[[ Material supplied, beginning ]]

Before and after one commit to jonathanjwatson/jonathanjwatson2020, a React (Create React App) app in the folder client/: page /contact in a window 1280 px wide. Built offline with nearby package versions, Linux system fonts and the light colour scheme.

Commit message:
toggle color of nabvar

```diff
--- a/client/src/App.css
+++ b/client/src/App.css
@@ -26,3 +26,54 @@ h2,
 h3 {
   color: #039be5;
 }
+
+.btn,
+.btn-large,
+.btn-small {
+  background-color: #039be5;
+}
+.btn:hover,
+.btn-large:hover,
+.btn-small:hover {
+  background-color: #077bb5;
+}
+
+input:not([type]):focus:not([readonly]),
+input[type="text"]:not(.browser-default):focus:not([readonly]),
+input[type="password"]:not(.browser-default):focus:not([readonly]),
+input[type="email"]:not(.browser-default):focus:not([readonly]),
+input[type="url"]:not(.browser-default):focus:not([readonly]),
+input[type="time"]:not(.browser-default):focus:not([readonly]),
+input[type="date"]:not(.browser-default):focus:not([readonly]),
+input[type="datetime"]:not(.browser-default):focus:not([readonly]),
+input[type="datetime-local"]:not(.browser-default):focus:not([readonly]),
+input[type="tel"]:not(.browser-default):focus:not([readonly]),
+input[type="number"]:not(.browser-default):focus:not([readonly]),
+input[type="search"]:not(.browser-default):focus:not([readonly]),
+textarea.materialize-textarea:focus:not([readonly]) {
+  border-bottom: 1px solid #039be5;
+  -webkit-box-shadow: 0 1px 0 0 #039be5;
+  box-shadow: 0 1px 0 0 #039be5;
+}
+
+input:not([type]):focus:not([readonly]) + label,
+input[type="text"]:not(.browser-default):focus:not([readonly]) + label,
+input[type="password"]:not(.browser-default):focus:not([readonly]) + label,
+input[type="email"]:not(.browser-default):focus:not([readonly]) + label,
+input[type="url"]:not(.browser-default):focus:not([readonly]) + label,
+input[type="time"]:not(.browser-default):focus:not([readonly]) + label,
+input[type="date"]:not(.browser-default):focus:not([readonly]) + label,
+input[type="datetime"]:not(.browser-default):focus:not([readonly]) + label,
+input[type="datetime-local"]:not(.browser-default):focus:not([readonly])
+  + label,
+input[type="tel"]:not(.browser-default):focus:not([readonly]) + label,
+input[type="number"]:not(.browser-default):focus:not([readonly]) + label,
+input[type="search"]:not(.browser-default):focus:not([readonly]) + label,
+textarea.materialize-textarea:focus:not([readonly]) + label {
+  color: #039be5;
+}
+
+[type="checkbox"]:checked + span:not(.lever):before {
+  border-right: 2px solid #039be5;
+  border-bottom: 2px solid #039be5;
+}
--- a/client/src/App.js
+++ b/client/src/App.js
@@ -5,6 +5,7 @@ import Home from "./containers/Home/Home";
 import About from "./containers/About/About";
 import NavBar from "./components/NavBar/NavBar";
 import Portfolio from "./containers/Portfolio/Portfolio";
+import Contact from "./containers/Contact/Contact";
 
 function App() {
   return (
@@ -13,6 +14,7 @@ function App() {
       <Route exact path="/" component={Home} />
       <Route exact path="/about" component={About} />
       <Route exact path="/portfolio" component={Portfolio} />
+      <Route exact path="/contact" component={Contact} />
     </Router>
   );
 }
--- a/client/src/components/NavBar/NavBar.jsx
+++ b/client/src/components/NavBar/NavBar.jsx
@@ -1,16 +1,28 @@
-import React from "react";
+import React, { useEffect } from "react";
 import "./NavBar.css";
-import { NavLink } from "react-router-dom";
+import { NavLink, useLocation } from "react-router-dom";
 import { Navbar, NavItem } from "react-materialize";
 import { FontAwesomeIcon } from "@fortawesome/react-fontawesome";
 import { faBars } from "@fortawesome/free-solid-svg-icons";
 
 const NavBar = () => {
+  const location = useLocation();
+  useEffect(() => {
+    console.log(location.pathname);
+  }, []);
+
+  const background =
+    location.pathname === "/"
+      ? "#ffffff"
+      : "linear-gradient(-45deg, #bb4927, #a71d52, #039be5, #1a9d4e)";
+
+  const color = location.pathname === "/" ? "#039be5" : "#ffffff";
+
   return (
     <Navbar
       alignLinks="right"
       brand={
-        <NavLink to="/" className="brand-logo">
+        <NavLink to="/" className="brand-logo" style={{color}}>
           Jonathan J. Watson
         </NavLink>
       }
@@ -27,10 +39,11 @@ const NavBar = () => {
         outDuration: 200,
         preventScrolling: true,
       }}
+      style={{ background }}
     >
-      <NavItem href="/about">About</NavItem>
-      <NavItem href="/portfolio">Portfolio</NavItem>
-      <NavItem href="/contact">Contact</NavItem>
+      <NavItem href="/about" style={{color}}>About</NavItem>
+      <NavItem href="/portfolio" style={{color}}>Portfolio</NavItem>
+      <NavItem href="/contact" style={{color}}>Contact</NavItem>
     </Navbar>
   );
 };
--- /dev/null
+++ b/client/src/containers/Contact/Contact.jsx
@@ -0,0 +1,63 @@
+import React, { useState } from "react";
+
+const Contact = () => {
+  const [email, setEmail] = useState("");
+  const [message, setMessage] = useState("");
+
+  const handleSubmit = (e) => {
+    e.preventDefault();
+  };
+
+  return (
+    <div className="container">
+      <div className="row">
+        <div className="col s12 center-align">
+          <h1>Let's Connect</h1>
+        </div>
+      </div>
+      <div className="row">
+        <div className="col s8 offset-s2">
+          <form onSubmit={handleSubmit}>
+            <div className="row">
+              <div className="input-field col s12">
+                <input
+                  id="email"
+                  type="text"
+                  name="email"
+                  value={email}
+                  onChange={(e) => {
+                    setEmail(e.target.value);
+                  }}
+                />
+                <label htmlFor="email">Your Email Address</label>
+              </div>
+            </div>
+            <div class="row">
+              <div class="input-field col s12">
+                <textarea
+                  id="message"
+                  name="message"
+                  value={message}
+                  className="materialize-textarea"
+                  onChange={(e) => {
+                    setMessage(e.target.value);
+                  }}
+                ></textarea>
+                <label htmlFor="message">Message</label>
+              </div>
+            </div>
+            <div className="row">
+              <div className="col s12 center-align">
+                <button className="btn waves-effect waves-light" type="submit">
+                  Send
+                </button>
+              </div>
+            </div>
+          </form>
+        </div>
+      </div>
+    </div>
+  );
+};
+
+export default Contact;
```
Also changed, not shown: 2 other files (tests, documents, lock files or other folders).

[[ Material supplied, end ]]

What the task requires -> Your answer must be a single number, the count of lines in the data that hold the string "href".

Result -> 6